The alliance dates from the treaty signed by John Balliol and Philip IV of France in 1295 against Edward I of England. The terms of the treaty stipulated that if either country was attacked by England, the other country would invade English territory, as became evident at the Battle of Flodden Field, 1513. The alliance played an important role in conflicts between both countries and England, such as the Wars of Scottish Independence, the Hundred Years’ War, the War of the League of Cambrai and the Rough Wooing.

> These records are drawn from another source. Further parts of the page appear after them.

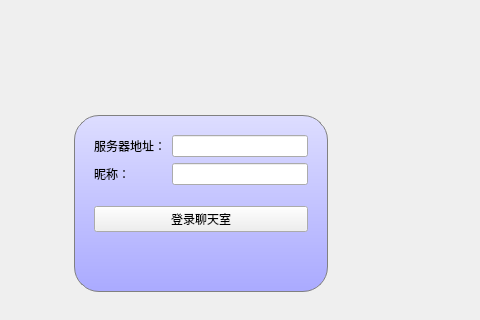
First picture: the form in ChatClient/mainwindow.ui, repository starwalkingzhou/Qt_SmallChatApp, before the edit; both pictures show x 199 to 679 and y 114 to 434 of the 800 by 600 pixel window.
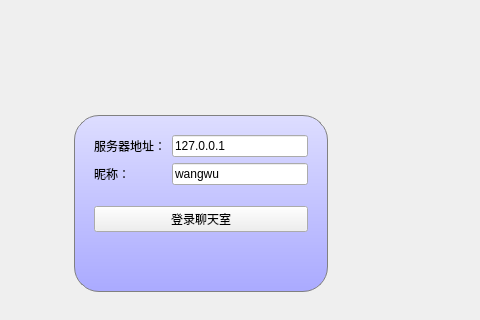
Second picture: the form after the edit. The open tabs and pages were chosen to show the change.

Patch:
```diff
--- a/ChatClient/mainwindow.ui
+++ b/ChatClient/mainwindow.ui
@@ -100,7 +100,11 @@
               </widget>
              </item>
              <item row="0" column="1">
-              <widget class="QLineEdit" name="serverEdit"/>
+              <widget class="QLineEdit" name="serverEdit">
+               <property name="text">
+                <string>127.0.0.1</string>
+               </property>
+              </widget>
              </item>
              <item row="1" column="0">
               <widget class="QLabel" name="label_3">
@@ -110,7 +114,11 @@
               </widget>
              </item>
              <item row="1" column="1">
-              <widget class="QLineEdit" name="userNameEdit"/>
+              <widget class="QLineEdit" name="userNameEdit">
+               <property name="text">
+                <string>wangwu</string>
+               </property>
+              </widget>
              </item>
             </layout>
            </item>
```
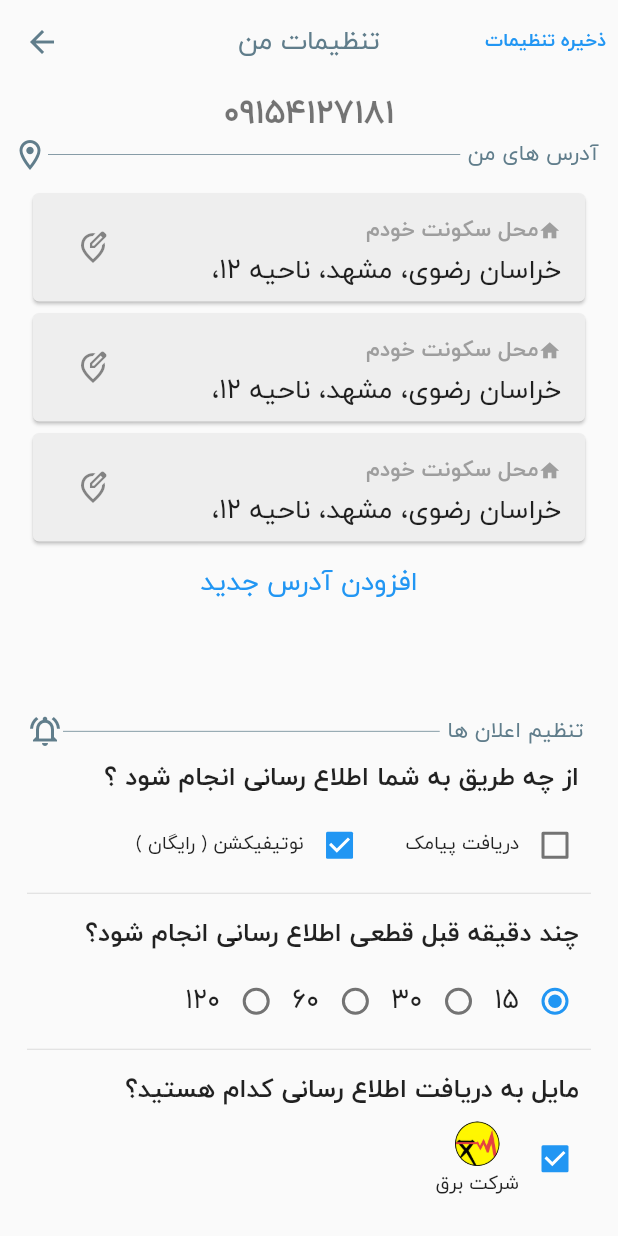
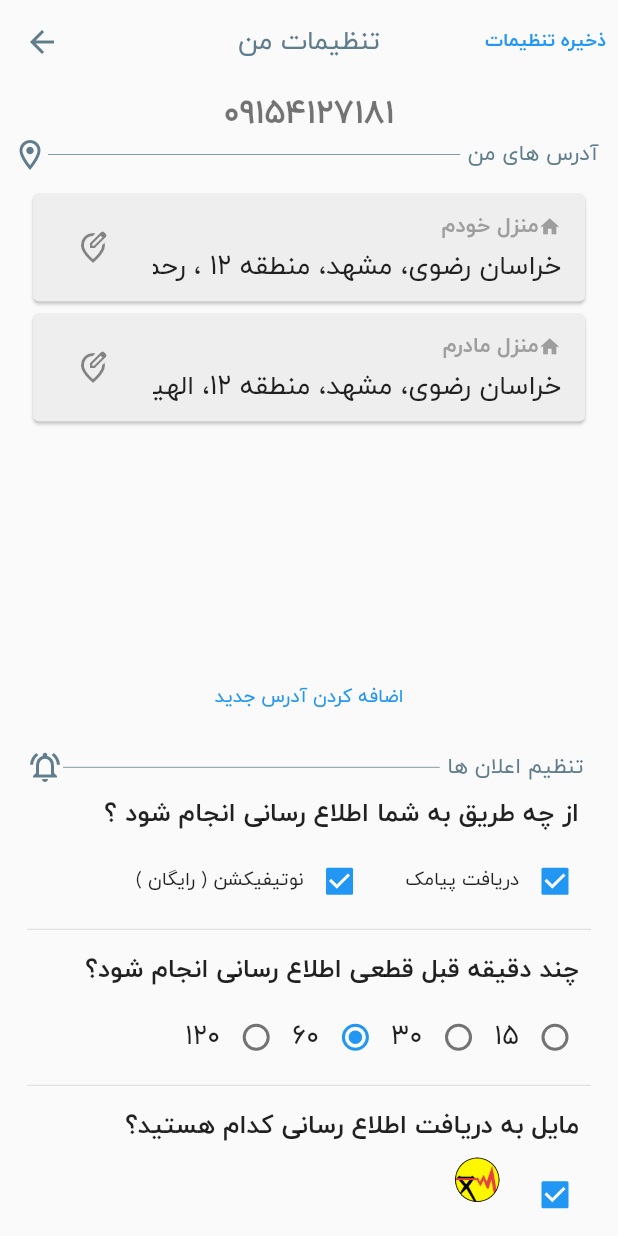
Before and after one commit to salehzarei/TurnOffFront, a Flutter app: the screen it shows after launch, after a tap on the "settings" icon, on a phone screen of 412 x 824 dp. Run offline on Flutter 3.47's test engine with Material 2 defaults, Android fonts, the phone set to English and light mode, and no system bars; drawn by our look-alikes of marquee; our stand-ins replace get, location; missing offline and left inert: persian_number_utility.

Commit message:
تغییرات جدید 12 خرداد

```diff
--- a/lib/GetX/GetController.dart
+++ b/lib/GetX/GetController.dart
@@ -1,16 +1,98 @@
+import 'dart:convert';
+
 import 'package:flutter/cupertino.dart';
 import 'package:flutter/material.dart';
 import 'package:get/get.dart';
 import 'package:persian_number_utility/persian_number_utility.dart';
+import 'package:turnoff/Model/UserProfileModel.dart';
+import 'package:location/location.dart';
+import 'ServerHandler.dart';
 
 class TurnOffController extends GetxController {
   final todayindex = DateTime.now().weekday;
   final isReciveMesseage = false.obs;
   final isReciveNotification = true.obs;
   final reminderTime = 15.obs;
+  final isloadingData = true.obs;
+  final userCurrentLocation = Location().obs;
+  final userData = UserProfile(
+          userphone: "",
+          addresses: [],
+          charge: 0,
+          notetype: [],
+          remindtime: 15,
+          selectedcompany: [],
+          status: false)
+      .obs;
+
+// bool _serviceEnabled;
+// PermissionStatus _permissionGranted;
+// LocationData _locationData;
+
+// _serviceEnabled = await location.serviceEnabled();
+// if (!_serviceEnabled) {
+//   _serviceEnabled = await location.requestService();
+//   if (!_serviceEnabled) {
+//     return;
+//   }
+// }
+
+// _permissionGranted = await location.hasPermission();
+// if (_permissionGranted == PermissionStatus.denied) {
+//   _permissionGranted = await location.requestPermission();
+//   if (_permissionGranted != PermissionStatus.granted) {
+//     return;
+//   }
+// }
+
+// _locationData = await location.getLocation();
 
   void changeRemiderTime(int value) {
     reminderTime(value);
+  }
+
+  @override
+  void onInit() {
+    super.onInit();
+    loadUserData().whenComplete(() => upDateUserSetting());
+  }
+
+  Future loadUserData() async {
+    isloadingData(true);
+    final response = await TurnOffConnect().getUserProfileData();
+    print("Is Loading Data: " + response.toString());
+    // print(UserProfile.fromJson(jsonDecode(response)));
+    userData(UserProfile.fromJson(jsonDecode(response)));
+    isloadingData(false);
+  }
+
+  void upDateUserSetting() {
+    switch (userData.value.remindtime) {
+      case 15:
+        reminderTime(15);
+        break;
+      case 30:
+        reminderTime(30);
+        break;
+      case 60:
+        reminderTime(60);
+        break;
+      case 120:
+        reminderTime(120);
+        break;
+      default:
+    }
+
+    if (userData.value.notetype.contains("notification"))
+      isReciveNotification(true);
+    if (userData.value.notetype.contains("sms")) isReciveMesseage(true);
+  }
+
+  addNewLoaction() async {
+    LocationData _locationData = await userCurrentLocation.value.getLocation();
+    print(_locationData);
+    return Get.defaultDialog(
+        title: 'اضافه کردن آدرس جدید', content: Text("data"));
   }
 
   informationDialog() => Get.defaultDialog(
@@ -21,7 +103,7 @@ class TurnOffController extends GetxController {
         textDirection: TextDirection.rtl,
         child: Container(
           width: Get.width * 0.90,
-          height: Get.height * 0.45,
+          height: Get.height * 0.55,
           child: ListView(
             scrollDirection: Axis.horizontal,
             children: [
--- /dev/null
+++ b/lib/Model/UserProfileModel.dart
@@ -0,0 +1,101 @@
+import 'dart:convert';
+
+UserProfile userProfileFromJson(String str) => UserProfile.fromJson(json.decode(str));
+
+String userProfileToJson(UserProfile data) => json.encode(data.toJson());
+
+class UserProfile {
+    UserProfile({
+        required this.userphone,
+        required this.status,
+        required this.notetype,
+        required this.selectedcompany,
+        required this.charge,
+        required this.remindtime,
+        required this.addresses,
+    });
+
+    String userphone;
+    bool status;
+    List<String> notetype;
+    List<String> selectedcompany;
+    int charge;
+    int remindtime;
+    List<Address> addresses;
+
+    factory UserProfile.fromJson(Map<String, dynamic> json) => UserProfile(
+        userphone: json["userphone"],
+        status: json["status"],
+        notetype: List<String>.from(json["notetype"].map((x) => x)),
+        selectedcompany: List<String>.from(json["selectedcompany"].map((x) => x)),
+        charge: json["charge"],
+        remindtime: json["remindtime"],
+        addresses: List<Address>.from(json["addresses"].map((x) => Address.fromJson(x))),
+    );
+
+    Map<String, dynamic> toJson() => {
+        "userphone": userphone,
+        "status": status,
+        "notetype": List<dynamic>.from(notetype.map((x) => x)),
+        "selectedcompany": List<dynamic>.from(selectedcompany.map((x) => x)),
+        "charge": charge,
+        "remindtime": remindtime,
+        "addresses": List<dynamic>.from(addresses.map((x) => x.toJson())),
+    };
+}
+
+class Address {
+    Address({
+        required this.province,
+        required this.city,
+        required this.local,
+        required this.street,
+        required this.title,
+        required this.location,
+    });
+
+    String province;
+    String city;
+    String local;
+    String street;
+    String title;
+    UserLocation location;
+
+    factory Address.fromJson(Map<String, dynamic> json) => Address(
+        province: json["province"],
+        city: json["city"],
+        local: json["local"],
+        street: json["street"],
+        title: json["title"],
+        location: UserLocation.fromJson(json["location"]),
+    );
+
+    Map<String, dynamic> toJson() => {
+        "province": province,
+        "city": city,
+        "local": local,
+        "street": street,
+        "title": title,
+        "location": location.toJson(),
+    };
+}
+
+class UserLocation {
+    UserLocation({
+        required this.lat,
+        required this.lon,
+    });
+
+    String lat;
+    String lon;
+
+    factory UserLocation.fromJson(Map<String, dynamic> json) => UserLocation(
+        lat: json["lat"],
+        lon: json["lon"],
+    );
+
+    Map<String, dynamic> toJson() => {
+        "lat": lat,
+        "lon": lon,
+    };
+}
--- a/lib/homePage.dart
+++ b/lib/homePage.dart
@@ -10,7 +10,8 @@ class HomePage extends StatelessWidget {
   Widget build(BuildContext context) {
     final TurnOffController c = Get.put(TurnOffController());
 
-    return Scaffold(
+    return GetX<TurnOffController>(
+        builder: (_) => Scaffold(
               appBar: AppBar(
                 backgroundColor: Colors.transparent,
                 elevation: 0.0,
@@ -38,7 +39,9 @@ class HomePage extends StatelessWidget {
                   )
                 ],
               ),
-      body: Directionality(
+              body: c.isloadingData.value ? Center(
+                child: CircularProgressIndicator(),
+              ) : Directionality(
                 textDirection: TextDirection.rtl,
                 child: Padding(
                   padding: const EdgeInsets.all(8.0),
@@ -61,7 +64,7 @@ class HomePage extends StatelessWidget {
                         ],
                       ),
                       Text(
-                '09215204600',
+                        c.userData.value.userphone,
                         style: Get.textTheme.headline1,
                       ),
                       Row(
@@ -98,6 +101,6 @@ class HomePage extends StatelessWidget {
                   ),
                 ),
               ),
-    );
+            ));
   }
 }
--- a/lib/settingPage.dart
+++ b/lib/settingPage.dart
@@ -31,7 +31,7 @@ class SettingPage extends StatelessWidget {
                   child: Column(
                     children: [
                       Text(
-                        '09154127181',
+                        x.userData.value.userphone,
                         style: Get.textTheme.headline1,
                       ),
                       Row(
@@ -60,20 +60,20 @@ class SettingPage extends StatelessWidget {
                               padding: EdgeInsets.symmetric(
                                   vertical: 10, horizontal: 10),
                               // color: Colors.amber,
-                              child: ListView(
-                                physics: BouncingScrollPhysics(),
-                                children: [
-                                  AddressCard(),
-                                  AddressCard(),
-                                  AddressCard(),
-                                  TextButton(
-                                      onPressed: () {},
-                                      child: Text("افزودن آدرس جدید",
-                                          style: TextStyle(
-                                              color: Colors.blue,
-                                              fontSize: 20)))
-                                ],
-                              ))),
+                              child: ListView.builder(
+                                  physics: BouncingScrollPhysics(),
+                                  itemCount: x.userData.value.addresses.length,
+                                  itemBuilder: (context, index) {
+                                    return AddressCard(
+                                      userAddress:
+                                          x.userData.value.addresses[index],
+                                    );
+                                  }))),
+                      Visibility(
+                        visible: x.userData.value.addresses.length < 4,
+                          child: TextButton(
+                              onPressed: () => x.addNewLoaction(),
+                              child: Text("اضافه کردن آدرس جدید"))),
                       Expanded(
                           flex: 3,
                           child: Container(
@@ -145,8 +145,8 @@ class SettingPage extends StatelessWidget {
                                       Radio(
                                           value: 15,
                                           groupValue: x.reminderTime.value,
-                                          onChanged: (v)=> x.changeRemiderTime(15)
-                                          ),
+                                          onChanged: (v) =>
+                                              x.changeRemiderTime(15)),
                                       Text(
                                         '15',
                                         style: TextStyle(fontSize: 20),
@@ -154,19 +154,22 @@ class SettingPage extends StatelessWidget {
                                       Radio(
                                           value: 30,
                                           groupValue: x.reminderTime.value,
-                                          onChanged: (v)=>x.changeRemiderTime(30)),
+                                          onChanged: (v) =>
+                                              x.changeRemiderTime(30)),
                                       Text('30',
                                           style: TextStyle(fontSize: 20)),
                                       Radio(
                                           value: 60,
                                           groupValue: x.reminderTime.value,
-                                          onChanged: (v)=>x.changeRemiderTime(60)),
+                                          onChanged: (v) =>
+                                              x.changeRemiderTime(60)),
                                       Text('60',
                                           style: TextStyle(fontSize: 20)),
                                       Radio(
                                           value: 120,
                                           groupValue: x.reminderTime.value,
-                                          onChanged: (v)=>x.changeRemiderTime(120)),
+                                          onChanged: (v) =>
+                                              x.changeRemiderTime(120)),
                                       Text('120',
                                           style: TextStyle(fontSize: 20)),
                                     ],
--- a/lib/widget/AddressCard.dart
+++ b/lib/widget/AddressCard.dart
@@ -1,13 +1,17 @@
 import 'package:flutter/material.dart';
 import 'package:get/get.dart';
+import 'package:marquee/marquee.dart';
+import 'package:turnoff/Model/UserProfileModel.dart';
 
 class AddressCard extends StatelessWidget {
+  final Address userAddress;
+
+  const AddressCard({required this.userAddress});
   @override
   Widget build(BuildContext context) {
     return Card(
       color: Colors.grey.shade200,
       child: ListTile(
-
           title: Row(
             children: [
               Icon(
@@ -16,19 +20,28 @@ class AddressCard extends StatelessWidget {
                 size: 15,
               ),
               Text(
-                'محل سکونت خودم',
+                userAddress.title,
                 style: Get.textTheme.headline3,
               ),
               Spacer(),
             ],
           ),
           subtitle: Padding(
-            padding: const EdgeInsets.only(top:8.0),
-            child: Text(
-              'خراسان رضوی، مشهد، ناحیه 12، رحمانیه 19، کوچه فرعی',
-              style: Get.textTheme.headline6,
-              overflow: TextOverflow.clip,
-              maxLines: 1,
+            padding: const EdgeInsets.only(top: 8.0),
+            child: Container(
+              width: Get.width,
+              height: 20,
+              child: Marquee(
+                text: '${userAddress.province}، ${userAddress.city}، ${userAddress.local} ، ${userAddress.street}',
+                style: Get.textTheme.headline6,
+                crossAxisAlignment: CrossAxisAlignment.start,
+               // blankSpace: 5.0,
+               // pauseAfterRound: Duration(seconds: 1),
+               // startPadding: 10.0,
+                blankSpace: Get.width * 0.20,
+                velocity: -15,
+
+              ),
             ),
           ),
           trailing: IconButton(
--- a/pubspec.yaml
+++ b/pubspec.yaml
@@ -30,6 +30,8 @@ dependencies:
   cupertino_icons: ^1.0.2
   get: ^4.1.4
   persian_number_utility: ^0.3.2
+  marquee: ^2.1.0
+  location: ^4.1.1
 
 dev_dependencies:
   flutter_test:
@@ -49,6 +51,7 @@ flutter:
   # To add assets to your application, add an assets section, like this:
   assets:
     - assets/images/
+    - assets/json/userprofilesample.json
   #   - images/a_dot_ham.jpeg
 
   # An image asset can refer to one or more resolution-specific "variants", see
```
Also changed, not shown: assets/json/userprofilesample.json (added, +38 -0 lines), pubspec.lock. Lines whose indentation alone changed are shown as unchanged.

French and Scottish forces together won against the English at the Battle of Baugé in 1421. As it marked the turning point of the Hundred Years War, the significance of this battle was great. However, their victory was a short-lived one: at Verneuil in 1424, the Scots army was defeated. Despite this defeat, the Scots had given France a valuable breathing space, effectively saving the country from English domination.
In addition, in 1429 Scots came to the aid of Joan of Arc in her famous relief of Orléans. Scottish soldiers also served in the Garde Écossaise, the loyal bodyguard of the French monarchy. Many Scottish mercenaries chose to settle in France. Some were granted lands and titles in France. In the 15th and 16th centuries, they became naturalised French subjects.
In a speech which he delivered in Edinburgh in June 1942, Charles de Gaulle described the alliance between Scotland and France as “the oldest alliance in the world”. He also declared that:
In every combat where for five centuries the destiny of France was at stake, there were always men of Scotland to fight side by side with men of France, and what Frenchmen feel is that no people has ever been more generous than yours with its friendship.
In 1995, celebrations were held in both countries for the 700th anniversary of the beginning of the alliance.
In 2011, British historian Dr Siobhan Talbott published the result of her research on this matter and concluded accordingly that the Auld Alliance is actually unrevoked after all.